Task instructions. Each entry must be printed again without a single change.

The data.
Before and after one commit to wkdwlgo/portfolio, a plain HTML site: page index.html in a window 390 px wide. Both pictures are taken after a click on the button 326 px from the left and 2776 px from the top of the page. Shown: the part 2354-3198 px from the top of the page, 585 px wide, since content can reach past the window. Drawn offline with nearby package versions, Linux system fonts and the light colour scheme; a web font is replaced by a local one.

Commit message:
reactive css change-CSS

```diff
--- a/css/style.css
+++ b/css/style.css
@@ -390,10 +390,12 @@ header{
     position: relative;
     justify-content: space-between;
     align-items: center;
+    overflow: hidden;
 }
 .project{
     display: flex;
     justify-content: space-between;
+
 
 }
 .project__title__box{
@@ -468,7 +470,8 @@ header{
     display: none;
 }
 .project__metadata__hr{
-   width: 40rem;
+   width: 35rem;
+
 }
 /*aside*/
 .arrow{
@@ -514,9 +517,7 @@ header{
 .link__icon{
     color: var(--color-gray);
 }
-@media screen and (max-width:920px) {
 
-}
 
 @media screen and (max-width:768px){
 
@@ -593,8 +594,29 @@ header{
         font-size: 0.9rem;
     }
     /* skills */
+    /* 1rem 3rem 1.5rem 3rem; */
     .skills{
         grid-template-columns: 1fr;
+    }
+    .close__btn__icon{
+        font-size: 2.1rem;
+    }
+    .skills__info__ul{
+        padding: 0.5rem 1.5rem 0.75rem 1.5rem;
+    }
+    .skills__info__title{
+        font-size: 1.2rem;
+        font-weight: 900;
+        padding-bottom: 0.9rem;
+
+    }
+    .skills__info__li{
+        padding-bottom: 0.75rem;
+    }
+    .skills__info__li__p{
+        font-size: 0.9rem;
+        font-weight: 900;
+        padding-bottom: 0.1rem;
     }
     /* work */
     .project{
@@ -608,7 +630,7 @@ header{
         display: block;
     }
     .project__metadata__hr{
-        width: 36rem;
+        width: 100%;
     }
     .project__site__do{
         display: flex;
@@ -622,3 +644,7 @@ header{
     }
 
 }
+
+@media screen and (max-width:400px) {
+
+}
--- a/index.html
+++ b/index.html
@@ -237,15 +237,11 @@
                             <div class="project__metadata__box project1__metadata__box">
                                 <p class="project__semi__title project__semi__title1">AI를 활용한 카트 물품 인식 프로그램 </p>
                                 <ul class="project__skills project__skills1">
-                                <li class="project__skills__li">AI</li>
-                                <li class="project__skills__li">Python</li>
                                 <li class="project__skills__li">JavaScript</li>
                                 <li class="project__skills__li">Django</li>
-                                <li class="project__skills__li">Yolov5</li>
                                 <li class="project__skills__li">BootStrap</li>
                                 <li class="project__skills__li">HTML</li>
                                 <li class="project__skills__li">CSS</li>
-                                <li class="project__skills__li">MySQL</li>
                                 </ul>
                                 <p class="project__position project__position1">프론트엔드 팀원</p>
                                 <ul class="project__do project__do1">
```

Result of the exercise.
Before and after one commit to wkdwlgo/portfolio, a plain HTML site: page index.html in a window 390 px wide. Both pictures are taken after a click on the button 326 px from the left and 2776 px from the top of the page. Shown: the part 2354-3198 px from the top of the page, 585 px wide, since content can reach past the window. Drawn offline with nearby package versions, Linux system fonts and the light colour scheme; a web font is replaced by a local one.

Commit message:
reactive css change-CSS

```diff
--- a/css/style.css
+++ b/css/style.css
@@ -390,10 +390,12 @@ header{
     position: relative;
     justify-content: space-between;
     align-items: center;
+    overflow: hidden;
 }
 .project{
     display: flex;
     justify-content: space-between;
+
 
 }
 .project__title__box{
@@ -468,7 +470,8 @@ header{
     display: none;
 }
 .project__metadata__hr{
-   width: 40rem;
+   width: 35rem;
+
 }
 /*aside*/
 .arrow{
@@ -514,9 +517,7 @@ header{
 .link__icon{
     color: var(--color-gray);
 }
-@media screen and (max-width:920px) {
 
-}
 
 @media screen and (max-width:768px){
 
@@ -593,8 +594,29 @@ header{
         font-size: 0.9rem;
     }
     /* skills */
+    /* 1rem 3rem 1.5rem 3rem; */
     .skills{
         grid-template-columns: 1fr;
+    }
+    .close__btn__icon{
+        font-size: 2.1rem;
+    }
+    .skills__info__ul{
+        padding: 0.5rem 1.5rem 0.75rem 1.5rem;
+    }
+    .skills__info__title{
+        font-size: 1.2rem;
+        font-weight: 900;
+        padding-bottom: 0.9rem;
+
+    }
+    .skills__info__li{
+        padding-bottom: 0.75rem;
+    }
+    .skills__info__li__p{
+        font-size: 0.9rem;
+        font-weight: 900;
+        padding-bottom: 0.1rem;
     }
     /* work */
     .project{
@@ -608,7 +630,7 @@ header{
         display: block;
     }
     .project__metadata__hr{
-        width: 36rem;
+        width: 100%;
     }
     .project__site__do{
         display: flex;
@@ -622,3 +644,7 @@ header{
     }
 
 }
+
+@media screen and (max-width:400px) {
+
+}
--- a/index.html
+++ b/index.html
@@ -237,15 +237,11 @@
                             <div class="project__metadata__box project1__metadata__box">
                                 <p class="project__semi__title project__semi__title1">AI를 활용한 카트 물품 인식 프로그램 </p>
                                 <ul class="project__skills project__skills1">
-                                <li class="project__skills__li">AI</li>
-                                <li class="project__skills__li">Python</li>
                                 <li class="project__skills__li">JavaScript</li>
                                 <li class="project__skills__li">Django</li>
-                                <li class="project__skills__li">Yolov5</li>
                                 <li class="project__skills__li">BootStrap</li>
                                 <li class="project__skills__li">HTML</li>
                                 <li class="project__skills__li">CSS</li>
-                                <li class="project__skills__li">MySQL</li>
                                 </ul>
                                 <p class="project__position project__position1">프론트엔드 팀원</p>
                                 <ul class="project__do project__do1">
```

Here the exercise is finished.